Captains bet on ODI revival
Kumar Sangakkara and Graeme Smith, the two captains who will open the Champions Trophy in Centurion, both believe the tournament will be crucial in directing the future of the ODI as a viable format in international cricket.
The issue has swiftly become the pre-tournament theme, amid increasing noise and disquiet about the format's health in the wake of Twenty20's prodigious rise. Both captains do believe, however, that this tournament - significantly, the first world championship in the format since the World Twenty20 in this country exactly two years ago - is ideally placed to provide ODIs with that boost.
"The ICC put a lot of effort into this tournament," Smith said. "Ultimately it will be the cricket, how it is played, that will define whether this is a success or not. The good point is that it is short, to the point and can capture the imagination of fans around the world. That's the challenge ODIs have, with all the talk about moving domestic formats to 40 overs and all. This is a crucial period for the ODI game and how this competition is a success on the field is more important than anything else."

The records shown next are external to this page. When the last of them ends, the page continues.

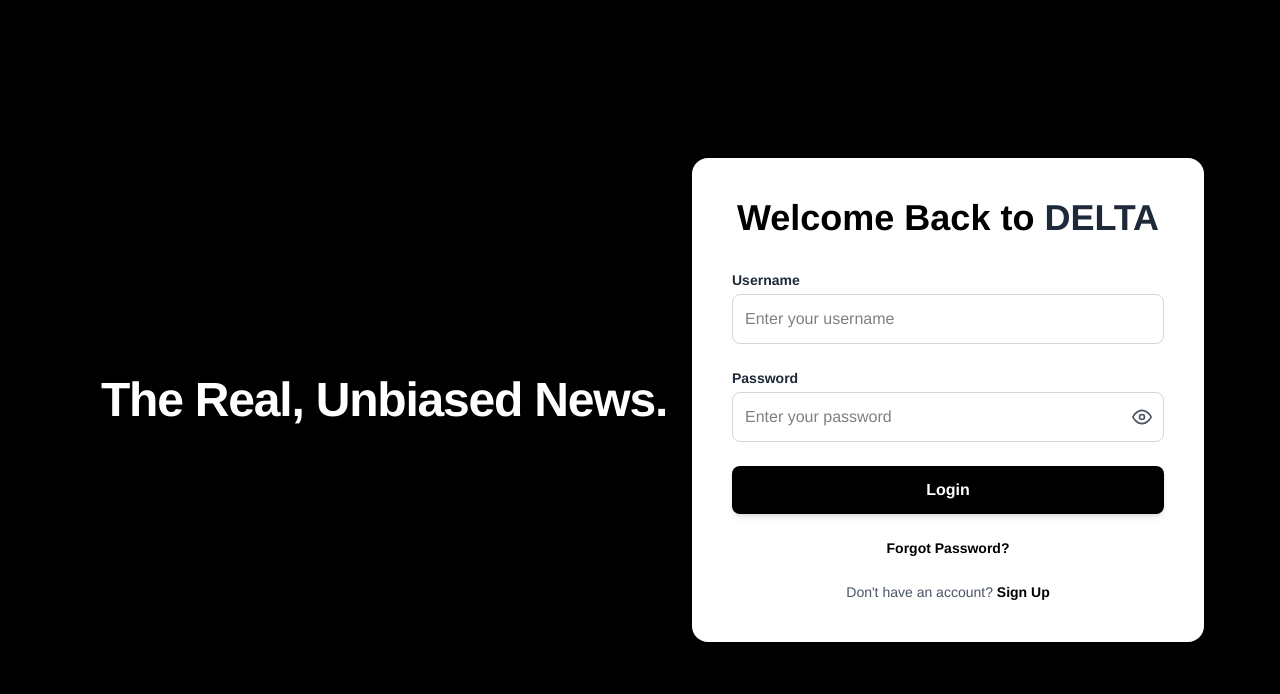
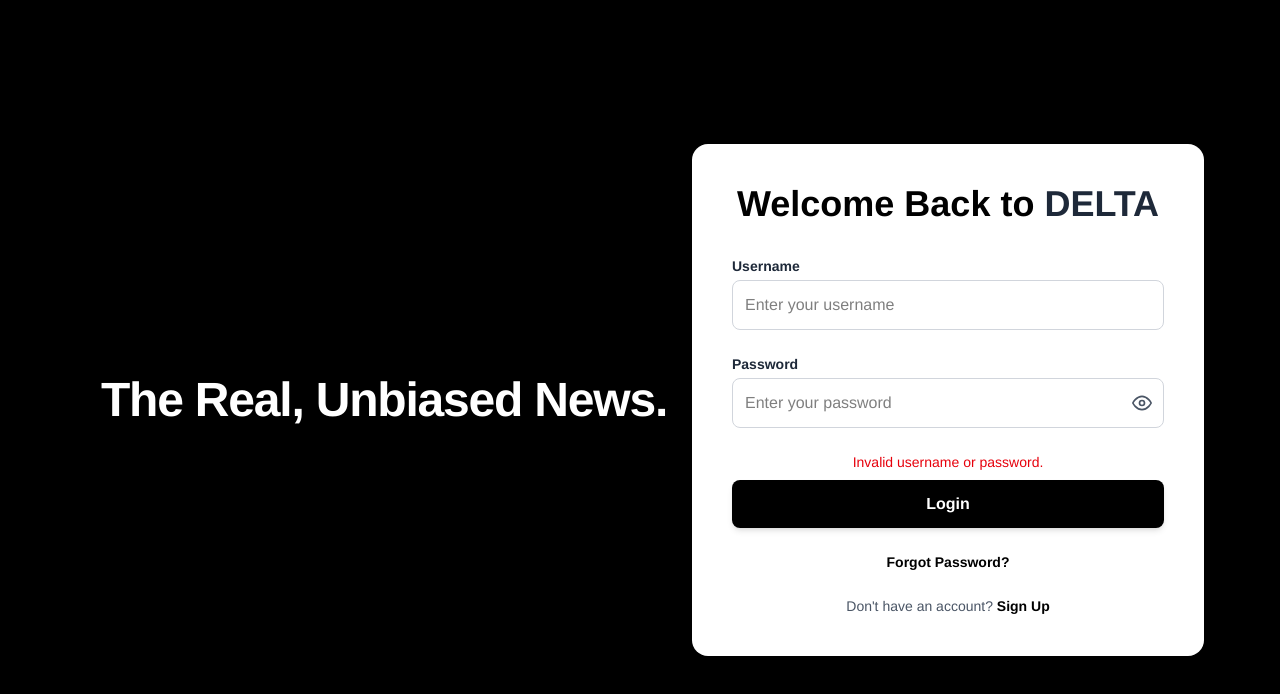
Before and after one commit to vipulgupta28/Delta, a React (Vite) app in the folder Frontend/: page / in a window 1280 px wide. Both pictures are taken after a click on the button "Login". Shown: the top 694 px of the page. Built offline with nearby package versions, Linux system fonts and the light colour scheme; no server answers.

Commit message:
Login.tsx

```diff
--- a/Frontend/src/components/Login.tsx
+++ b/Frontend/src/components/Login.tsx
@@ -120,6 +120,17 @@ const Login: React.FC = () => {
   animate={{ y: 0, opacity: 1 }}
   transition={{ duration: 0.5, delay: 0.8 }}
 >
+  {error && (
+    <motion.div
+      className="text-red-600 text-sm text-center font-medium mb-2"
+      initial={{ opacity: 0 }}
+      animate={{ opacity: 1 }}
+      transition={{ duration: 0.3 }}
+    >
+      {error}
+    </motion.div>
+  )}
+
   {loading ? (
     <div className="text-center text-gray-700 font-medium">
       Logging in...
@@ -131,7 +142,6 @@ const Login: React.FC = () => {
     </div>
   ) : (
     <motion.button
-
       onClick={handleLogin}
       className="w-full hover:cursor-pointer bg-black text-white p-3 rounded-lg font-semibold shadow-md transition-all duration-300"
     >
@@ -139,6 +149,7 @@ const Login: React.FC = () => {
     </motion.button>
   )}
 </motion.div>
+
 
 
           <motion.p
```
Lines whose indentation alone changed are shown as unchanged.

Recent ICC 50-over events have been heavily criticised, variously for being too lengthy, for having too many weak teams or for their unwieldy formats. This is the first 50-over tournament in over two years and the ICC believes that in the shorter, sharper format - only eight teams, 15 matches and two venues - lies a future path of ODI prosperity.
"It's an important step," said Sangakkara. "In the 2007 World Cup the cricket was great, but lots of people thought it was way too long, had too many teams and days between games. The true test of ODI is in big tournaments like this, the appeal to fans and players and how much money TV networks make from it. South Africa is a wonderful place to play and I think it will be a good tournament."
Getting the balance right between the three formats, Sangakkara believed, will be the key, something the ICC has advised members to bear in mind as the new FTP is hammered out "Everything should exist in harmony and balance," he said. "We've got to find a solution, players, administrators and the public, where attention and import should be given to each format. Cricket started with Tests so we've got to maintain and protect its primacy but also ensure that the cash flows in and the fans have something to look at and enjoy."
Osman Samiuddin is Pakistan editor of Cricinfo